What you are asked to do:
Leave the pictures out. Return all other data exactly.

Available records:
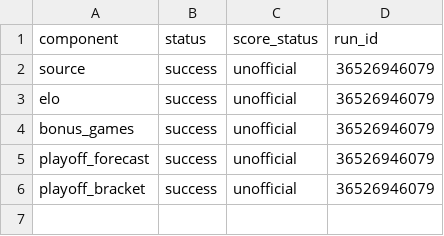
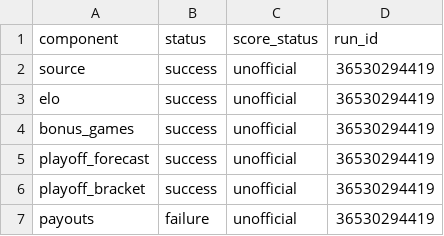
Before and after one commit to TheMathNinja/FAFL-GM-Dashboard, a CSV file: data/component_publish_status.csv, drawn as a sheet.

```diff
--- a/data/component_publish_status.csv
+++ b/data/component_publish_status.csv
@@ -1,6 +1,7 @@
 component,status,score_status,run_id
-source,success,unofficial,36526946079
-elo,success,unofficial,36526946079
-bonus_games,success,unofficial,36526946079
-playoff_forecast,success,unofficial,36526946079
-playoff_bracket,success,unofficial,36526946079
+source,success,unofficial,36530294419
+elo,success,unofficial,36530294419
+bonus_games,success,unofficial,36530294419
+playoff_forecast,success,unofficial,36530294419
+playoff_bracket,success,unofficial,36530294419
+payouts,failure,unofficial,36530294419
```
Also changed, not shown: 7 other files.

Worked solution:
Before and after one commit to TheMathNinja/FAFL-GM-Dashboard, a CSV file: data/component_publish_status.csv, drawn as a sheet.

```diff
--- a/data/component_publish_status.csv
+++ b/data/component_publish_status.csv
@@ -1,6 +1,7 @@
 component,status,score_status,run_id
-source,success,unofficial,36526946079
-elo,success,unofficial,36526946079
-bonus_games,success,unofficial,36526946079
-playoff_forecast,success,unofficial,36526946079
-playoff_bracket,success,unofficial,36526946079
+source,success,unofficial,36530294419
+elo,success,unofficial,36530294419
+bonus_games,success,unofficial,36530294419
+playoff_forecast,success,unofficial,36530294419
+playoff_bracket,success,unofficial,36530294419
+payouts,failure,unofficial,36530294419
```
Also changed, not shown: 7 other files.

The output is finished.